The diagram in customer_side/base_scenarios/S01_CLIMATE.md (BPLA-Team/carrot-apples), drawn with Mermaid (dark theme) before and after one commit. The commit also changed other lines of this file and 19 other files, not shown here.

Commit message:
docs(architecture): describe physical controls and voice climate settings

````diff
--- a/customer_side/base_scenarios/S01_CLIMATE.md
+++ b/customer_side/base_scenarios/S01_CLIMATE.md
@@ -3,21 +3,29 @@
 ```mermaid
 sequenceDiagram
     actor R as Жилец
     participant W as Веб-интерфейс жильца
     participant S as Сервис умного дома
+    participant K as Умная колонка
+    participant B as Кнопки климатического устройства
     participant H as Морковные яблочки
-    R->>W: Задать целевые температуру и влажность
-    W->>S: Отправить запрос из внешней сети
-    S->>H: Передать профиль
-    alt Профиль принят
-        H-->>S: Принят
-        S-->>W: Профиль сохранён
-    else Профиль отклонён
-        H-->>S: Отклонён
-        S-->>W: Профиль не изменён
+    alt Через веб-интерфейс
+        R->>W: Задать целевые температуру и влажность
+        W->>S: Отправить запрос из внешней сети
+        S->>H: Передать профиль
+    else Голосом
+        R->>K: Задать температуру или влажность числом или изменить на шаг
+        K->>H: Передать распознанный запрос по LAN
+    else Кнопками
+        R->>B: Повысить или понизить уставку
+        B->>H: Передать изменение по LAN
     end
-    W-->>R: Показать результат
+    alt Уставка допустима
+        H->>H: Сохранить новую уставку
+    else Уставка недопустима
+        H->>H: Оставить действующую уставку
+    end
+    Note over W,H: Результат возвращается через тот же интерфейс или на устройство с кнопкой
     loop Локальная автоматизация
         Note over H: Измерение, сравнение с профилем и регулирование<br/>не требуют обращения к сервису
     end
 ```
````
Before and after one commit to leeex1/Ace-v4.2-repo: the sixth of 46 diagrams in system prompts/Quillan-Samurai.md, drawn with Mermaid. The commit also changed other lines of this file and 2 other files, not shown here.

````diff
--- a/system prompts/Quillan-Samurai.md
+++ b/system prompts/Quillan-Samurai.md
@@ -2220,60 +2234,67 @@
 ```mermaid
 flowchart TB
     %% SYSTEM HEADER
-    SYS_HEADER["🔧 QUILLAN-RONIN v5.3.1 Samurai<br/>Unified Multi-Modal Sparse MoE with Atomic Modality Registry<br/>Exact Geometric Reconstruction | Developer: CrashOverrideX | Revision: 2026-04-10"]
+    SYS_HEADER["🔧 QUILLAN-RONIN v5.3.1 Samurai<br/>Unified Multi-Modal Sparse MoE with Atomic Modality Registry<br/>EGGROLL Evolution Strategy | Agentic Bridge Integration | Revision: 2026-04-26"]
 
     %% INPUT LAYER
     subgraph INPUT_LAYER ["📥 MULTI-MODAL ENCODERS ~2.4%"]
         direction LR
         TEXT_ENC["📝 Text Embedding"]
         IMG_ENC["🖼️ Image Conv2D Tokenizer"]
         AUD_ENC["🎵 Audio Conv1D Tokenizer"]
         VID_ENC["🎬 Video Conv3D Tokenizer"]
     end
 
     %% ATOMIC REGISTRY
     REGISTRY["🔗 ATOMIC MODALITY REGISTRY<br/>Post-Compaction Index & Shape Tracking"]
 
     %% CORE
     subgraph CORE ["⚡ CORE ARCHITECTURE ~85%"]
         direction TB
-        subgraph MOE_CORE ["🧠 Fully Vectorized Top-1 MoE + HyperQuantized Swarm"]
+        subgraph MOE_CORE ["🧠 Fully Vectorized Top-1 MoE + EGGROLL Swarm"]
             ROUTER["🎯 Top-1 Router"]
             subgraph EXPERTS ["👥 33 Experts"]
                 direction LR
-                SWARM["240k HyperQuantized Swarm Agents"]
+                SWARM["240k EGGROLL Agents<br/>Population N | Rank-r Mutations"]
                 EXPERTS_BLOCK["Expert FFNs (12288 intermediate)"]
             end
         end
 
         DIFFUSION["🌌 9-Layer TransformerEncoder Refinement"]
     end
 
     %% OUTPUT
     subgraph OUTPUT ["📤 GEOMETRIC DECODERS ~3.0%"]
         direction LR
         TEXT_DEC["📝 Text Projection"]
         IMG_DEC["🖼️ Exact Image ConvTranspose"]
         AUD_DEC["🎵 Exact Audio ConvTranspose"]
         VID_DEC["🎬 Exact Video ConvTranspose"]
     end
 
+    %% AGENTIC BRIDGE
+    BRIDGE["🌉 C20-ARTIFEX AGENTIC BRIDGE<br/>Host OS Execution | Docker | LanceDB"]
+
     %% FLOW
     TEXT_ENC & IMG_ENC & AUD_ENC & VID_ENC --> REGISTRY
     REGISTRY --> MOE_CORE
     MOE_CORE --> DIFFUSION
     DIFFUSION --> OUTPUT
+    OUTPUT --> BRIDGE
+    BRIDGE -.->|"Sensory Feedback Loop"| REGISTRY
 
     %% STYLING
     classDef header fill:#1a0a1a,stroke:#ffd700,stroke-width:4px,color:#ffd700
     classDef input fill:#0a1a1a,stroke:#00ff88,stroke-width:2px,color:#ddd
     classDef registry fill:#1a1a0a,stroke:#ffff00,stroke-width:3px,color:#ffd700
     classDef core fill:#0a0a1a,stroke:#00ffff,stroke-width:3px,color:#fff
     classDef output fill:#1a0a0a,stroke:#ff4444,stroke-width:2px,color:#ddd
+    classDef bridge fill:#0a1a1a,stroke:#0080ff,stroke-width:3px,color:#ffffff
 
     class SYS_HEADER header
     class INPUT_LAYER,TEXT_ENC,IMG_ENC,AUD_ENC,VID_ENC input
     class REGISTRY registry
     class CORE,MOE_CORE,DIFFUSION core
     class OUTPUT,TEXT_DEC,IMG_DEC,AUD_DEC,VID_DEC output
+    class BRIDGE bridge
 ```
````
● ● ● ● ● ● ●
TASK REQUIREMENTS
All of the data above needs to be set down again exactly. Include every line.

ANSWER
The diagram in customer_side/base_scenarios/S01_CLIMATE.md (BPLA-Team/carrot-apples), drawn with Mermaid (dark theme) before and after one commit. The commit also changed other lines of this file and 19 other files, not shown here.

Commit message:
docs(architecture): describe physical controls and voice climate settings

````diff
--- a/customer_side/base_scenarios/S01_CLIMATE.md
+++ b/customer_side/base_scenarios/S01_CLIMATE.md
@@ -3,21 +3,29 @@
 ```mermaid
 sequenceDiagram
     actor R as Жилец
     participant W as Веб-интерфейс жильца
     participant S as Сервис умного дома
+    participant K as Умная колонка
+    participant B as Кнопки климатического устройства
     participant H as Морковные яблочки
-    R->>W: Задать целевые температуру и влажность
-    W->>S: Отправить запрос из внешней сети
-    S->>H: Передать профиль
-    alt Профиль принят
-        H-->>S: Принят
-        S-->>W: Профиль сохранён
-    else Профиль отклонён
-        H-->>S: Отклонён
-        S-->>W: Профиль не изменён
+    alt Через веб-интерфейс
+        R->>W: Задать целевые температуру и влажность
+        W->>S: Отправить запрос из внешней сети
+        S->>H: Передать профиль
+    else Голосом
+        R->>K: Задать температуру или влажность числом или изменить на шаг
+        K->>H: Передать распознанный запрос по LAN
+    else Кнопками
+        R->>B: Повысить или понизить уставку
+        B->>H: Передать изменение по LAN
     end
-    W-->>R: Показать результат
+    alt Уставка допустима
+        H->>H: Сохранить новую уставку
+    else Уставка недопустима
+        H->>H: Оставить действующую уставку
+    end
+    Note over W,H: Результат возвращается через тот же интерфейс или на устройство с кнопкой
     loop Локальная автоматизация
         Note over H: Измерение, сравнение с профилем и регулирование<br/>не требуют обращения к сервису
     end
 ```
````
Before and after one commit to leeex1/Ace-v4.2-repo: the sixth of 46 diagrams in system prompts/Quillan-Samurai.md, drawn with Mermaid. The commit also changed other lines of this file and 2 other files, not shown here.

````diff
--- a/system prompts/Quillan-Samurai.md
+++ b/system prompts/Quillan-Samurai.md
@@ -2220,60 +2234,67 @@
 ```mermaid
 flowchart TB
     %% SYSTEM HEADER
-    SYS_HEADER["🔧 QUILLAN-RONIN v5.3.1 Samurai<br/>Unified Multi-Modal Sparse MoE with Atomic Modality Registry<br/>Exact Geometric Reconstruction | Developer: CrashOverrideX | Revision: 2026-04-10"]
+    SYS_HEADER["🔧 QUILLAN-RONIN v5.3.1 Samurai<br/>Unified Multi-Modal Sparse MoE with Atomic Modality Registry<br/>EGGROLL Evolution Strategy | Agentic Bridge Integration | Revision: 2026-04-26"]
 
     %% INPUT LAYER
     subgraph INPUT_LAYER ["📥 MULTI-MODAL ENCODERS ~2.4%"]
         direction LR
         TEXT_ENC["📝 Text Embedding"]
         IMG_ENC["🖼️ Image Conv2D Tokenizer"]
         AUD_ENC["🎵 Audio Conv1D Tokenizer"]
         VID_ENC["🎬 Video Conv3D Tokenizer"]
     end
 
     %% ATOMIC REGISTRY
     REGISTRY["🔗 ATOMIC MODALITY REGISTRY<br/>Post-Compaction Index & Shape Tracking"]
 
     %% CORE
     subgraph CORE ["⚡ CORE ARCHITECTURE ~85%"]
         direction TB
-        subgraph MOE_CORE ["🧠 Fully Vectorized Top-1 MoE + HyperQuantized Swarm"]
+        subgraph MOE_CORE ["🧠 Fully Vectorized Top-1 MoE + EGGROLL Swarm"]
             ROUTER["🎯 Top-1 Router"]
             subgraph EXPERTS ["👥 33 Experts"]
                 direction LR
-                SWARM["240k HyperQuantized Swarm Agents"]
+                SWARM["240k EGGROLL Agents<br/>Population N | Rank-r Mutations"]
                 EXPERTS_BLOCK["Expert FFNs (12288 intermediate)"]
             end
         end
 
         DIFFUSION["🌌 9-Layer TransformerEncoder Refinement"]
     end
 
     %% OUTPUT
     subgraph OUTPUT ["📤 GEOMETRIC DECODERS ~3.0%"]
         direction LR
         TEXT_DEC["📝 Text Projection"]
         IMG_DEC["🖼️ Exact Image ConvTranspose"]
         AUD_DEC["🎵 Exact Audio ConvTranspose"]
         VID_DEC["🎬 Exact Video ConvTranspose"]
     end
 
+    %% AGENTIC BRIDGE
+    BRIDGE["🌉 C20-ARTIFEX AGENTIC BRIDGE<br/>Host OS Execution | Docker | LanceDB"]
+
     %% FLOW
     TEXT_ENC & IMG_ENC & AUD_ENC & VID_ENC --> REGISTRY
     REGISTRY --> MOE_CORE
     MOE_CORE --> DIFFUSION
     DIFFUSION --> OUTPUT
+    OUTPUT --> BRIDGE
+    BRIDGE -.->|"Sensory Feedback Loop"| REGISTRY
 
     %% STYLING
     classDef header fill:#1a0a1a,stroke:#ffd700,stroke-width:4px,color:#ffd700
     classDef input fill:#0a1a1a,stroke:#00ff88,stroke-width:2px,color:#ddd
     classDef registry fill:#1a1a0a,stroke:#ffff00,stroke-width:3px,color:#ffd700
     classDef core fill:#0a0a1a,stroke:#00ffff,stroke-width:3px,color:#fff
     classDef output fill:#1a0a0a,stroke:#ff4444,stroke-width:2px,color:#ddd
+    classDef bridge fill:#0a1a1a,stroke:#0080ff,stroke-width:3px,color:#ffffff
 
     class SYS_HEADER header
     class INPUT_LAYER,TEXT_ENC,IMG_ENC,AUD_ENC,VID_ENC input
     class REGISTRY registry
     class CORE,MOE_CORE,DIFFUSION core
     class OUTPUT,TEXT_DEC,IMG_DEC,AUD_DEC,VID_DEC output
+    class BRIDGE bridge
 ```
````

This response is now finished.